Change listing data:
+ + + + + + +

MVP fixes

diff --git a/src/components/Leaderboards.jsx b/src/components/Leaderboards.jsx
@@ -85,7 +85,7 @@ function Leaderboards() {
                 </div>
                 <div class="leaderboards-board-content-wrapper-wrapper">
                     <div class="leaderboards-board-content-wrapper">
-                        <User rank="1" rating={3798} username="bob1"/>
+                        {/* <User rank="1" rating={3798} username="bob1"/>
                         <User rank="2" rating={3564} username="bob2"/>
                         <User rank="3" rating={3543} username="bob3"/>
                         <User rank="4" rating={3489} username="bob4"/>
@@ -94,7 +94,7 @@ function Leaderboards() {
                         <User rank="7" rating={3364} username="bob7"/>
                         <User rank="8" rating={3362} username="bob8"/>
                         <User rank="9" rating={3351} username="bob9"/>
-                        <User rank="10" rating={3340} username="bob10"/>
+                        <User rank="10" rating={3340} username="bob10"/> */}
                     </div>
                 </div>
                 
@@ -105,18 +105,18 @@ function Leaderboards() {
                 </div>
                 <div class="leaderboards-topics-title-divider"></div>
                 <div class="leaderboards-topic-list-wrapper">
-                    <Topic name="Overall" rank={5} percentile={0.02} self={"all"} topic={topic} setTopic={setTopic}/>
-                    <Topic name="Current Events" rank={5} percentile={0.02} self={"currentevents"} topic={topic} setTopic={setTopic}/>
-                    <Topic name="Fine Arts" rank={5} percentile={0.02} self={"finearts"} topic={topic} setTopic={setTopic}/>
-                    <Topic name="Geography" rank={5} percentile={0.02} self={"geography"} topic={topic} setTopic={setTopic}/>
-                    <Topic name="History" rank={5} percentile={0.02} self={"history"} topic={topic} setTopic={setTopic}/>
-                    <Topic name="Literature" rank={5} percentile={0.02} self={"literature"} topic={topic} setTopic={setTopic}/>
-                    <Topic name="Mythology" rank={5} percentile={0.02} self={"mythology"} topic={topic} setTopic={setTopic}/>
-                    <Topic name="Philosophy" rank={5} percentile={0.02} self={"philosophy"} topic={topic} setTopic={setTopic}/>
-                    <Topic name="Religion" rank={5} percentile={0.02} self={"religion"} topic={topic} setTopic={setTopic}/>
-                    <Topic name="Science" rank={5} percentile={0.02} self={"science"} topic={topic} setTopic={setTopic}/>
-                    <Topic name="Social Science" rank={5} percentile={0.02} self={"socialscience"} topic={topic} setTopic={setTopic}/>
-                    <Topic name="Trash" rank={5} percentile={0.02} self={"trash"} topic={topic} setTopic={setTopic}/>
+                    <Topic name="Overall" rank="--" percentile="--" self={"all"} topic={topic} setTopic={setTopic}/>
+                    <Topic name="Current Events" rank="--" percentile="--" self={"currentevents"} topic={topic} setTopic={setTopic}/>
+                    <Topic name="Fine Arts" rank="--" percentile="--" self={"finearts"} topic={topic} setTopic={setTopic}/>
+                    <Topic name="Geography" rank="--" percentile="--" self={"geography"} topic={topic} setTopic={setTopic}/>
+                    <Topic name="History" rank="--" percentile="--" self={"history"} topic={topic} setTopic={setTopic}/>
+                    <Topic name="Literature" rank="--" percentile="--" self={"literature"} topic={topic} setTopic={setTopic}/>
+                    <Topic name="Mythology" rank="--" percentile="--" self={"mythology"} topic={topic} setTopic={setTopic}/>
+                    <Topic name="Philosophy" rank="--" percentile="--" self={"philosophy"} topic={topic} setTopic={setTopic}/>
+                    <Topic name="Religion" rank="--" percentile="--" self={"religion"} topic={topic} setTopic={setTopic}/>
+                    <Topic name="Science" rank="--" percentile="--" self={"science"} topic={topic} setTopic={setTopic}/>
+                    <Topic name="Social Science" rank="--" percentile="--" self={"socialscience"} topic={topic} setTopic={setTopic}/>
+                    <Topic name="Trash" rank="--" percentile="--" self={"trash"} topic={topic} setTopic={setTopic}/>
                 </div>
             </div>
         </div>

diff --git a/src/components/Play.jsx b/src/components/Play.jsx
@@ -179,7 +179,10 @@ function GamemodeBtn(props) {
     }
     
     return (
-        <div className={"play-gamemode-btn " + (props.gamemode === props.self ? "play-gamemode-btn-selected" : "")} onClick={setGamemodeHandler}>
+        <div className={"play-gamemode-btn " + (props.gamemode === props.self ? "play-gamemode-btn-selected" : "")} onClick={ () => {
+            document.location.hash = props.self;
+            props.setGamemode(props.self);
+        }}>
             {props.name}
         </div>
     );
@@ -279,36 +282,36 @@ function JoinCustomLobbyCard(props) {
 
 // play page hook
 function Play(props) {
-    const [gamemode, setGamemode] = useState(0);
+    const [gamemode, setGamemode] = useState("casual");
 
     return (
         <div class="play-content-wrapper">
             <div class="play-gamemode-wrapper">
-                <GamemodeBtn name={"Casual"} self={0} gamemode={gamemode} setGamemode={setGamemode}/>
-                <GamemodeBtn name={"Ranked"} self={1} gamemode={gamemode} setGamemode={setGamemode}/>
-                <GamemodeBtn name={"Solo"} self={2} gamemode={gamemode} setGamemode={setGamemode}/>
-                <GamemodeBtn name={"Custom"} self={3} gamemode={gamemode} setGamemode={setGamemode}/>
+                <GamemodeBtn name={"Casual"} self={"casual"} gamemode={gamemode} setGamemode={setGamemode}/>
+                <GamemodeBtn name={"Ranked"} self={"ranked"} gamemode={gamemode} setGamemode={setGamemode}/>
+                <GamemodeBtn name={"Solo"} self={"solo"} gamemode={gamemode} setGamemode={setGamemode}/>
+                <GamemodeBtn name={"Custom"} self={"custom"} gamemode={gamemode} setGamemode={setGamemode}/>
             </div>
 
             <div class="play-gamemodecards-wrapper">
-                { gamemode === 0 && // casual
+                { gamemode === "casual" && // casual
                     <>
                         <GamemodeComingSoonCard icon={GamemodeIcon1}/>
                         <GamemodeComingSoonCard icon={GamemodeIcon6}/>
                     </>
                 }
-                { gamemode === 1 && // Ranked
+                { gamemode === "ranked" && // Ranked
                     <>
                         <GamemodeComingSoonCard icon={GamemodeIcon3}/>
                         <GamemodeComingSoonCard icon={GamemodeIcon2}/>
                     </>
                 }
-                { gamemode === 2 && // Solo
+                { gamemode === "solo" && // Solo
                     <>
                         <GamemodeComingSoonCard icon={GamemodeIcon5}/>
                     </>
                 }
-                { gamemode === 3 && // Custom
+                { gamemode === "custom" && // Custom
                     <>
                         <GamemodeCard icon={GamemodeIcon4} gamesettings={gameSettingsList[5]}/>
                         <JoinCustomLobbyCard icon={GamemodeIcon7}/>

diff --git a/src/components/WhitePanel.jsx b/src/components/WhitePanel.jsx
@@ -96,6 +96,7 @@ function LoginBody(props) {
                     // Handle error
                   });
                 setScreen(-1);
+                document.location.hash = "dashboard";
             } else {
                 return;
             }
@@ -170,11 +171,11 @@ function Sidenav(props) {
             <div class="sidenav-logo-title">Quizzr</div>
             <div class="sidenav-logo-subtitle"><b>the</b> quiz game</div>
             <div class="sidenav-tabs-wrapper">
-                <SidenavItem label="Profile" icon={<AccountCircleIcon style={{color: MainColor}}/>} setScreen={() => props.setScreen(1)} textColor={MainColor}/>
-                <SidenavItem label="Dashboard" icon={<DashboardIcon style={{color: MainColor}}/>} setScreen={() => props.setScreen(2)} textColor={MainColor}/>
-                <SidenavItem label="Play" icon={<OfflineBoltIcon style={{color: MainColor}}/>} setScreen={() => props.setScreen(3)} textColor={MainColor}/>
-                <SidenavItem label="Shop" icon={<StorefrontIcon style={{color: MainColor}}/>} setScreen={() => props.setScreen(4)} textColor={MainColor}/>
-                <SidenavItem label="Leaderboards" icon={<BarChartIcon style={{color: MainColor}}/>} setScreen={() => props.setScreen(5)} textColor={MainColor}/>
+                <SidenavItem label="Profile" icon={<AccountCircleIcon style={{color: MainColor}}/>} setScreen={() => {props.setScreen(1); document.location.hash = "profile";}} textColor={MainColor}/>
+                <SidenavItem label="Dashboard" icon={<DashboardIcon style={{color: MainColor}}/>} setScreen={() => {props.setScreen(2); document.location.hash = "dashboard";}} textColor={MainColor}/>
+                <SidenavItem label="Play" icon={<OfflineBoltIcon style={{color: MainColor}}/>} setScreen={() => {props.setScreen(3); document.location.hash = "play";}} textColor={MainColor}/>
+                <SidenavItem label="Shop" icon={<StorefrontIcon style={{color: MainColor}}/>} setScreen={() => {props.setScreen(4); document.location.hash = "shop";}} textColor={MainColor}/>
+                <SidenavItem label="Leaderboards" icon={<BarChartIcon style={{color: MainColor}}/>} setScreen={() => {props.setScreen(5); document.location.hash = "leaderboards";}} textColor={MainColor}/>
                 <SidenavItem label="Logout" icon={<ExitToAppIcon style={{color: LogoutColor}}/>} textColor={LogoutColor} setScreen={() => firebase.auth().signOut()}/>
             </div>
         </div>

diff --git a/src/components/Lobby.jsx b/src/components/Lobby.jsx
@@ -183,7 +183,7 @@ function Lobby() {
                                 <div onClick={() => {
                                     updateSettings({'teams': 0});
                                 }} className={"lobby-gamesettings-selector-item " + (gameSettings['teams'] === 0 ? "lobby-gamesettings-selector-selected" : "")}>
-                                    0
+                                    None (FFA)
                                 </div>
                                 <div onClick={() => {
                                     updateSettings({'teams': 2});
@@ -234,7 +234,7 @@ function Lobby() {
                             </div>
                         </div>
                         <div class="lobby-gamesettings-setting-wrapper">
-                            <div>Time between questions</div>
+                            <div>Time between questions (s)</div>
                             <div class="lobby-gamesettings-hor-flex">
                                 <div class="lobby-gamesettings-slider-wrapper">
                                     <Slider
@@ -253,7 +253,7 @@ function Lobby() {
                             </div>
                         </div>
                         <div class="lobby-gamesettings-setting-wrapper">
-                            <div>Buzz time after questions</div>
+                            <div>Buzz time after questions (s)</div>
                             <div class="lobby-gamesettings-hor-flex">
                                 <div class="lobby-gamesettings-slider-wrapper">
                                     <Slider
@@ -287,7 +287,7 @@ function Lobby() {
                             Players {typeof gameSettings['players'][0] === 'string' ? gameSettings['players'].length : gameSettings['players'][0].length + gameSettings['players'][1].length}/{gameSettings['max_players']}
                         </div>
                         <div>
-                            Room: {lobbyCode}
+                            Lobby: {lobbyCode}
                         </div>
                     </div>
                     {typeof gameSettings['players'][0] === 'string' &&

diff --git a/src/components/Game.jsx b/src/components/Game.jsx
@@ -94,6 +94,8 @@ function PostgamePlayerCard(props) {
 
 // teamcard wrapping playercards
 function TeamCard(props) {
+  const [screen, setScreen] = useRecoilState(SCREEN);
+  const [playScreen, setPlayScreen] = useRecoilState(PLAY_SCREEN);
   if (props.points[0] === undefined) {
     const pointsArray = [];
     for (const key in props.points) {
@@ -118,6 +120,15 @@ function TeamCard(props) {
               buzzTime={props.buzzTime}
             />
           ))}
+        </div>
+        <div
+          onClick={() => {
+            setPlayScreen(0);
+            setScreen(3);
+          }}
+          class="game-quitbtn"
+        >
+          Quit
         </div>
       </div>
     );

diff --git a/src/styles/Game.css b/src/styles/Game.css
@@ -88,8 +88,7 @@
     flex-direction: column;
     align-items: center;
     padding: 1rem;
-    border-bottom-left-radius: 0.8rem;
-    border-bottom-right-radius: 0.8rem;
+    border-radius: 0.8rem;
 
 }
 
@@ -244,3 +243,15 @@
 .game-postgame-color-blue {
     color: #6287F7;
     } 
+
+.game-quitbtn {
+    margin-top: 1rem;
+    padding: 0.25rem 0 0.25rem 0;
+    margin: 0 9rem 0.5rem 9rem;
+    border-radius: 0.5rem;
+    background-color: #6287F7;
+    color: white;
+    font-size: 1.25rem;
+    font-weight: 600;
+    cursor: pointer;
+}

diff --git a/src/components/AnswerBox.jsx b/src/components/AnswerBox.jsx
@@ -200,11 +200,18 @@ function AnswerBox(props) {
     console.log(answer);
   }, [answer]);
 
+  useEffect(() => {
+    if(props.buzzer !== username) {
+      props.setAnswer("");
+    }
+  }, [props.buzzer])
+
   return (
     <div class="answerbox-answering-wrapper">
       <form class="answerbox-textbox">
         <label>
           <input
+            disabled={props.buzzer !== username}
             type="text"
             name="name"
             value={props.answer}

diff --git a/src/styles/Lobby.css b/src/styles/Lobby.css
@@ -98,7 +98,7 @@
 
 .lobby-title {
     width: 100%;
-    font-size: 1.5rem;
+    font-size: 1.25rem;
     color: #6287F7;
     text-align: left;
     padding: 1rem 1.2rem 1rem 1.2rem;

+ + + + + + +

_Try it_.
From the records above, repeat exactly the lines from the one with "for (const key" through the one with "padding: 1rem;", both included.

_Answer space_.
     for (const key in props.points) {
@@ -118,6 +120,15 @@ function TeamCard(props) {
               buzzTime={props.buzzTime}
             />
           ))}
+        </div>
+        <div
+          onClick={() => {
+            setPlayScreen(0);
+            setScreen(3);
+          }}
+          class="game-quitbtn"
+        >
+          Quit
         </div>
       </div>
     );

diff --git a/src/styles/Game.css b/src/styles/Game.css
@@ -88,8 +88,7 @@
     flex-direction: column;
     align-items: center;
     padding: 1rem;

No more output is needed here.